public advantage. The difference between Gentlemen and ladies, sitting down at beer, wine, corn, and coal measure, and
the difference of measures of the same your ease, Put your hands in your pockets, give me denomination in different counties, were what you please.
occasions of fraud and grievance without St. G. Gentlemen and Ladies, the sport remedy until the present act of parlia
ment commenced to operate. is almost ended,
In the Come pay to the box, it is highly com- established, and the table was kept in the
twelfth year of Henry VII. a standard was mended. The box it would speak, if it had but a
treasury of the king's exchequer, with tongue;

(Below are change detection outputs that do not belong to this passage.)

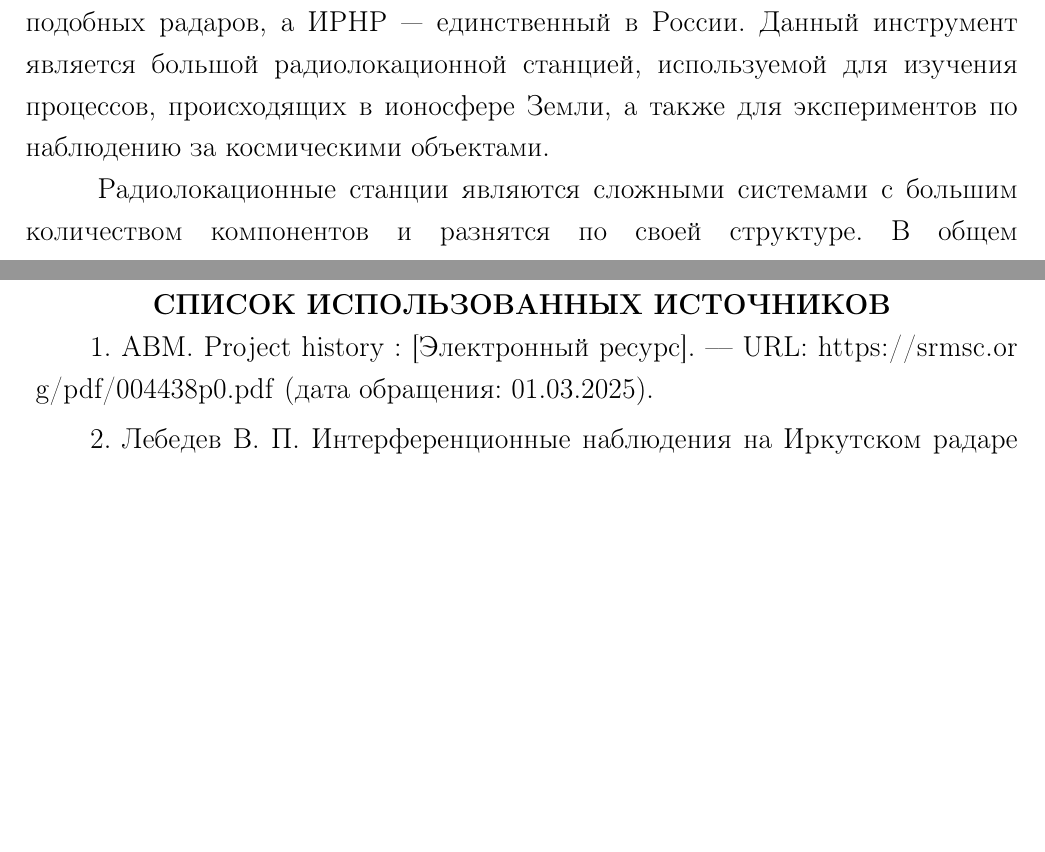
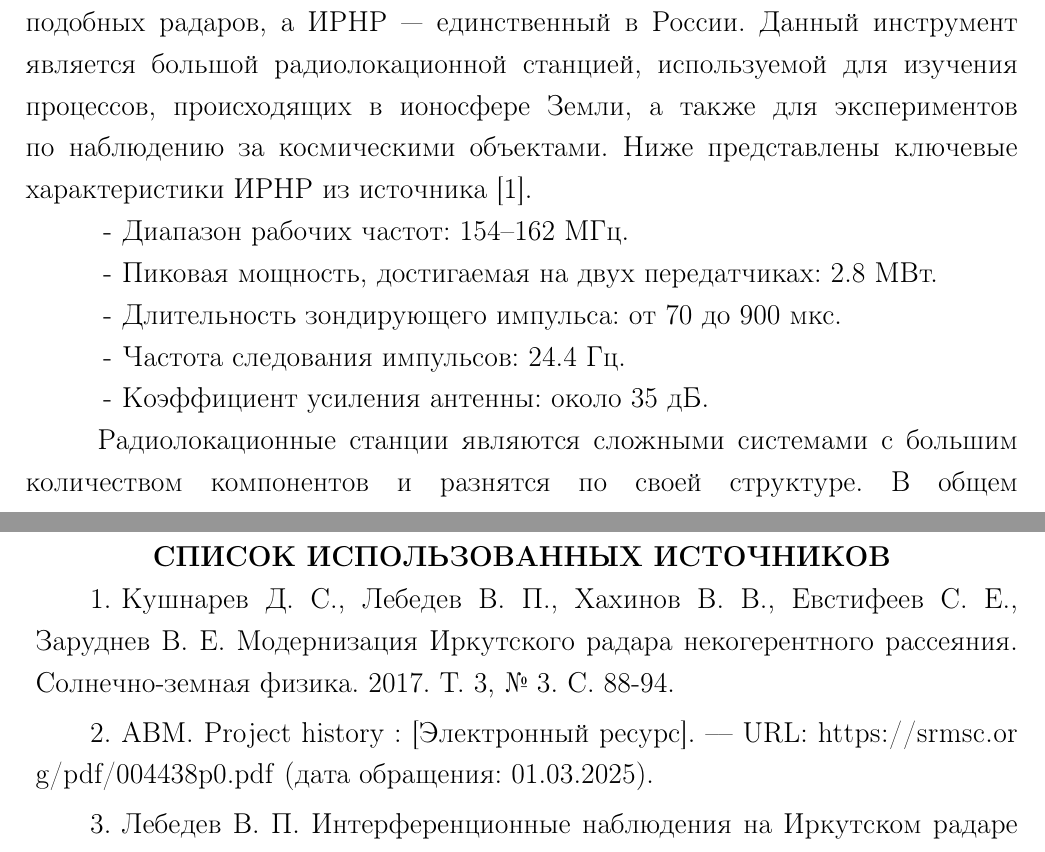
Before and after one commit to AXKuhta/thesis, a LaTeX document (main.tex): two parts of pages 3 and 34 of 35, joined at a grey line, cut so that both start at the same text, the shorter picture padded with empty space. Compiled offline with pdfLaTeX.

Commit message:
Improvements to introduction

```diff
--- a/main.tex
+++ b/main.tex
@@ -31,7 +31,15 @@
 \chapter*{ВВЕДЕНИЕ} % звездочка нужна, чтобы не было нумерации у этой главы
 \addcontentsline{toc}{chapter}{ВВЕДЕНИЕ} % чтобы глава отображалась в содержании
 
-В ИСЗФ СО РАН имеется уникальная научная установка --- Иркутский Радар Некогерентного Рассеяния (ИРНР). Всего в мире существует несколько подобных радаров, а ИРНР --- единственный в России. Данный инструмент является большой радиолокационной станцией, используемой для изучения процессов, происходящих в ионосфере Земли, а также для экспериментов по наблюдению за космическими объектами.
+В ИСЗФ СО РАН имеется уникальная научная установка --- Иркутский Радар Некогерентного Рассеяния (ИРНР). Всего в мире существует несколько подобных радаров, а ИРНР --- единственный в России. Данный инструмент является большой радиолокационной станцией, используемой для изучения процессов, происходящих в ионосфере Земли, а также для экспериментов по наблюдению за космическими объектами. Ниже представлены ключевые характеристики ИРНР из источника \cite{irnr1}.
+
+\begin{enummarker}
+    \item Диапазон рабочих частот: 154--162 МГц.
+    \item Пиковая мощность, достигаемая на двух передатчиках: 2.8 МВт.
+    \item Длительность зондирующего импульса: от 70 до 900 мкс.
+    \item Частота следования импульсов: 24.4 Гц.
+    \item Коэффициент усиления антенны: около 35 дБ.
+\end{enummarker}
 
 Радиолокационные станции являются сложными системами с большим количеством компонентов и разнятся по своей структуре. В общем случае, принцип действия радиолокационной станции заключается в излучении мощного зондирующего импульса и получении маломощного эхо, отразившегося от среды или объекта. В излучении участвует задающая часть, передатчики и антенна, совместно образующие передающий тракт --- набор компонентов, через которые проходит путь следования сигнала при излучении. Для приёма задействуется приёмный тракт, который состоит из антенны, усилителей, фильтров и регистрирующего комплекса.
 
@@ -468,6 +476,8 @@
 
 \begin{thebibliography}{}
 
+\bibitem{irnr1} Кушнарев Д. С., Лебедев В. П., Хахинов В. В., Евстифеев С. Е., Заруднев В. Е. Модернизация Иркутского радара некогерентного рассеяния. Солнечно-земная физика. 2017. Т. 3, № 3. С. 88-94.
+
 \bibitem{abm} ABM. Project history : [Электронный ресурс]. --– URL:~\url{https://srmsc.org/pdf/004438p0.pdf} (дата обращения: 01.03.2025).
 
 \bibitem{interferometry}  Лебедев В. П. Интерференционные наблюдения на Иркутском радаре некогерентного рассеяния. : Электронный сборник докладов : Зондирование земных покровов радарами с синтезированной апертурой.
```
Also changed, not shown: main.tex (14 more changed lines).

drawings on it, commemorative of the reCome throw in your money, and think it gulation, and illustrating its principles. no wrong.
The original document passed into the
collection of the liberal Harley, earl of The characters now generally finish Oxford, and there being a print of it with with a dance, or sometimes a song or two some of its pictorial representations, an is introduced. In some of the performances, engraving is here given of the mode of two or three other tragic heroes are brought trial which it exhibits as having been used forward, as the king of Egypt and his in the exchequer at that period.
From the same instrument is also taken terest, and daily experience will prove its the smaller diagram. They are curious wisdom and justice. It would be obvispecimens of the care used by our ances- ously inexpedient to state any of the partors to establish and exemplify rules by liamentary provisions in this work, which which all purchases and sales were to be now merely records one of the most re effected. In that view only they are in- markable and laudable acts in the history troduced here. Conformity to the new of our legislation, standard is every man's business and ins
not a peculiar of either Farringdons, noring refreshment! He looks like a whole him of Cripplegate, or St. Giles in the parish, full, 'important — but untaxed. Fields, or of any ward or precinct within The children of charity gaze at him with the bills : not this or that “good man" a modest smile. The straggling boys but the universal parish beadle. “How look on him with confidence. They do Christmas and consolatory he looks ! how not pocket their marbles. They do not redolent of good cheer is he! He is a fly from their familiar gutter. This is a cornucopia-an abundance. What pud- red-letter day; and the cane is reserved ding sleeves !—what a collar, red, and for to-morrow. like a beef steak, is bis! He is a walk . For the pleasant verbal descrip.